By analyzing the case law from Argentina’s default in 2001 and the terms of the Venezuelan bonds, it is possible to predict how a disorderly default might play out in Venezuela's debt crisis. Attorneys with Kirkland & Ellis LLP examine key elements from Argentina’s default in order to predict whether history is likely to repeat itself.
Following the recent determination that the Interagency Guidance on Leveraged Lending is subject to the Congressional Review Act, a congressman urged bank regulators to review all of their existing guidance and determine if any should be submitted to Congress. However, regulators should respectfully decline to do so, says Michael Silva, chairman of the financial services regulatory practice at DLA Piper.
Financial Crisis Anniversary
We can all sleep easier at night because financial reforms have produced a considerably strengthened banking system. This desirable state, however, should not lead to somnambulism. We must still attend to at least four areas of concern, say Rodgin Cohen and Mitch Eitel of Sullivan & Cromwell LLP.

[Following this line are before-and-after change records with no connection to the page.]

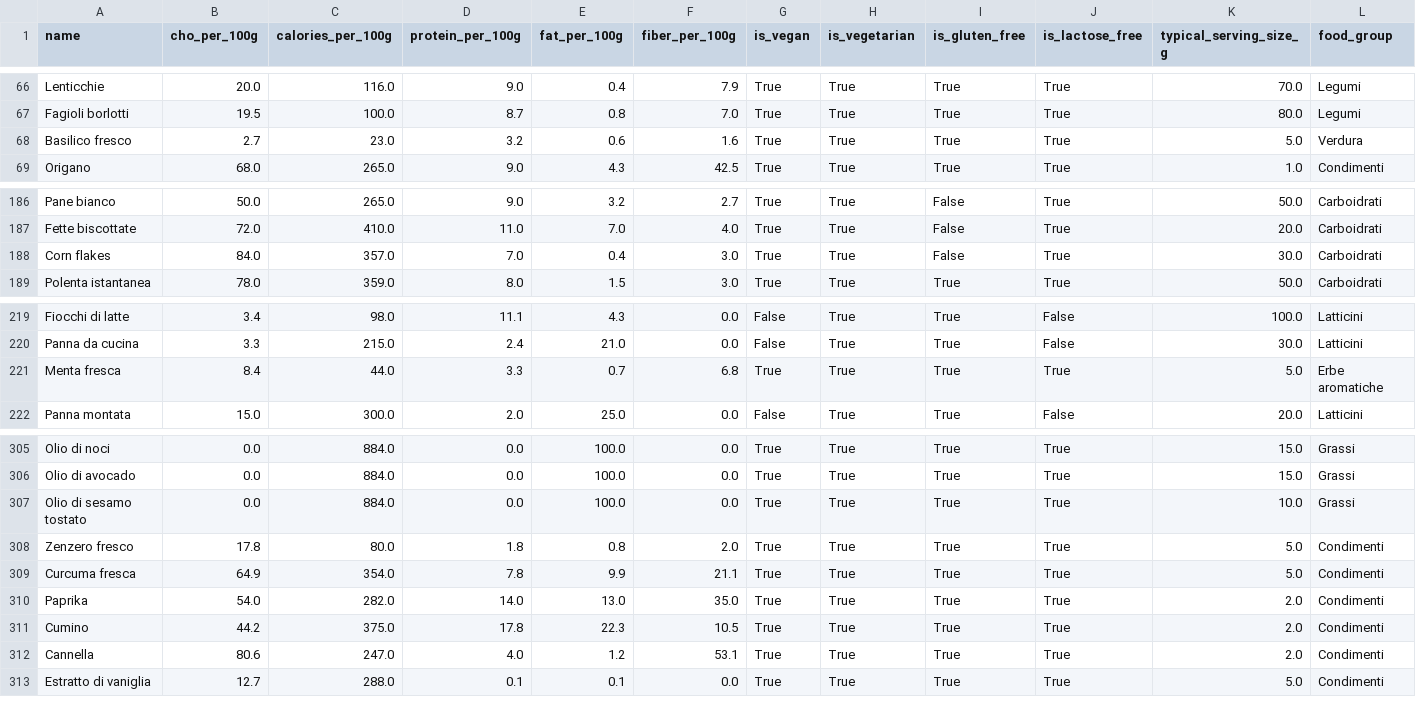
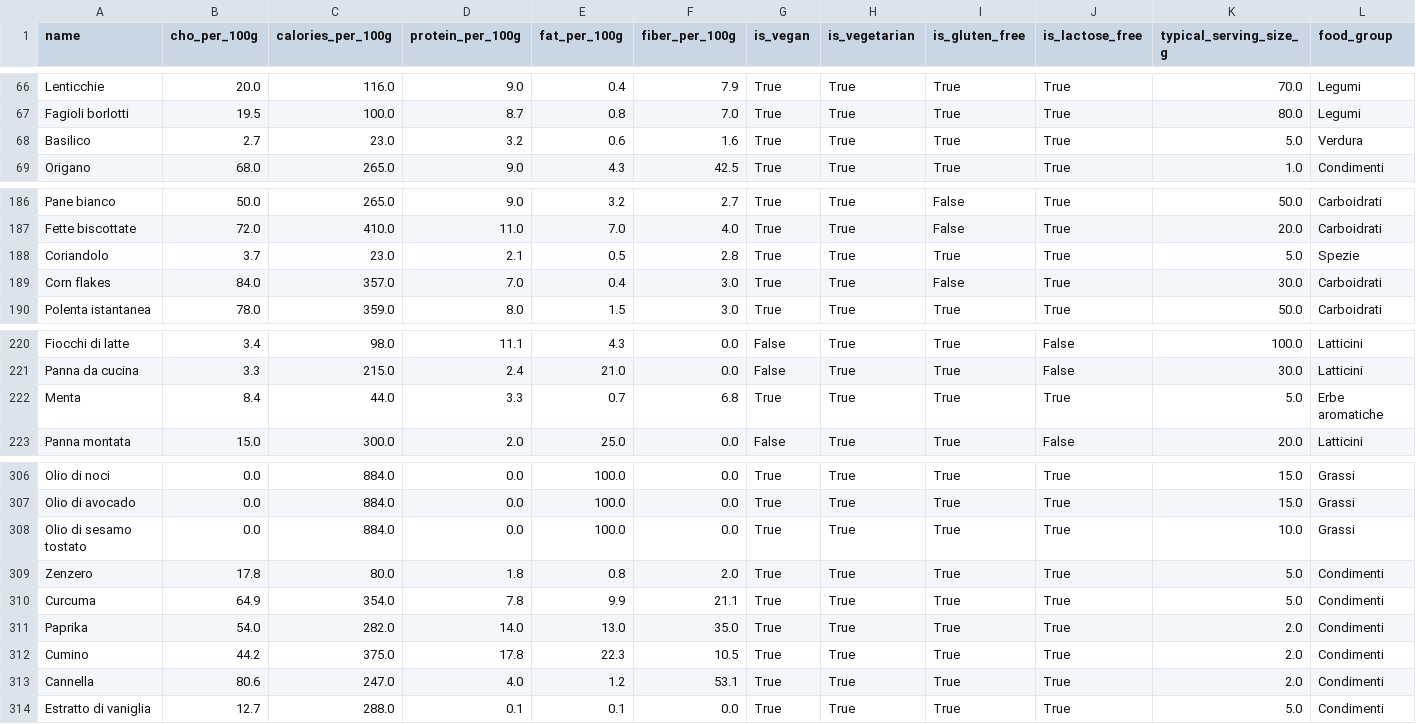
Before and after one commit to Pandagan-85/ai-bootcamp-2025-project-final, a CSV file: data/ingredients.csv, drawn as a sheet; only a part is shown, gaps mark what is left out.

Commit message:
added Giulia's photo in team. Updated ingredients and common fallback and common synonyms and updated front-end streamlit

```diff
--- a/data/ingredients.csv
+++ b/data/ingredients.csv
@@ -67,3 +67,3 @@ Lenticchie,20.0,116.0,9.0,0.4,7.9,True,True,True,True,70.0,Legumi
 Fagioli borlotti,19.5,100.0,8.7,0.8,7.0,True,True,True,True,80.0,Legumi
-Basilico fresco,2.7,23.0,3.2,0.6,1.6,True,True,True,True,5.0,Verdura
+Basilico,2.7,23.0,3.2,0.6,1.6,True,True,True,True,5.0,Verdura
 Origano,68.0,265.0,9.0,4.3,42.5,True,True,True,True,1.0,Condimenti
@@ -187,2 +187,3 @@ Pane bianco,50.0,265.0,9.0,3.2,2.7,True,True,False,True,50.0,Carboidrati
 Fette biscottate,72.0,410.0,11.0,7.0,4.0,True,True,False,True,20.0,Carboidrati
+Coriandolo,3.7,23.0,2.1,0.5,2.8,True,True,True,True,5.0,Spezie
 Corn flakes,84.0,357.0,7.0,0.4,3.0,True,True,False,True,30.0,Carboidrati
@@ -220,3 +221,3 @@ Fiocchi di latte,3.4,98.0,11.1,4.3,0.0,False,True,True,False,100.0,Latticini
 Panna da cucina,3.3,215.0,2.4,21.0,0.0,False,True,True,False,30.0,Latticini
-Menta fresca,8.4,44.0,3.3,0.7,6.8,True,True,True,True,5.0,Erbe aromatiche
+Menta,8.4,44.0,3.3,0.7,6.8,True,True,True,True,5.0,Erbe aromatiche
 Panna montata,15.0,300.0,2.0,25.0,0.0,False,True,True,False,20.0,Latticini
@@ -307,4 +308,4 @@ Olio di avocado,0.0,884.0,0.0,100.0,0.0,True,True,True,True,15.0,Grassi
 Olio di sesamo tostato,0.0,884.0,0.0,100.0,0.0,True,True,True,True,10.0,Grassi
-Zenzero fresco,17.8,80.0,1.8,0.8,2.0,True,True,True,True,5.0,Condimenti
-Curcuma fresca,64.9,354.0,7.8,9.9,21.1,True,True,True,True,5.0,Condimenti
+Zenzero,17.8,80.0,1.8,0.8,2.0,True,True,True,True,5.0,Condimenti
+Curcuma,64.9,354.0,7.8,9.9,21.1,True,True,True,True,5.0,Condimenti
 Paprika,54.0,282.0,14.0,13.0,35.0,True,True,True,True,2.0,Condimenti
```
Also changed, not shown: 7 other files.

Courts have consistently held that social media accounts are subject to established discovery principles but are reluctant to allow parties to rummage through private social media accounts. Recent case law confirms that narrowly tailored information requests get the best results, say Matthew Hamilton, Donna Fisher and Jessica Bae of Pepper Hamilton LLP.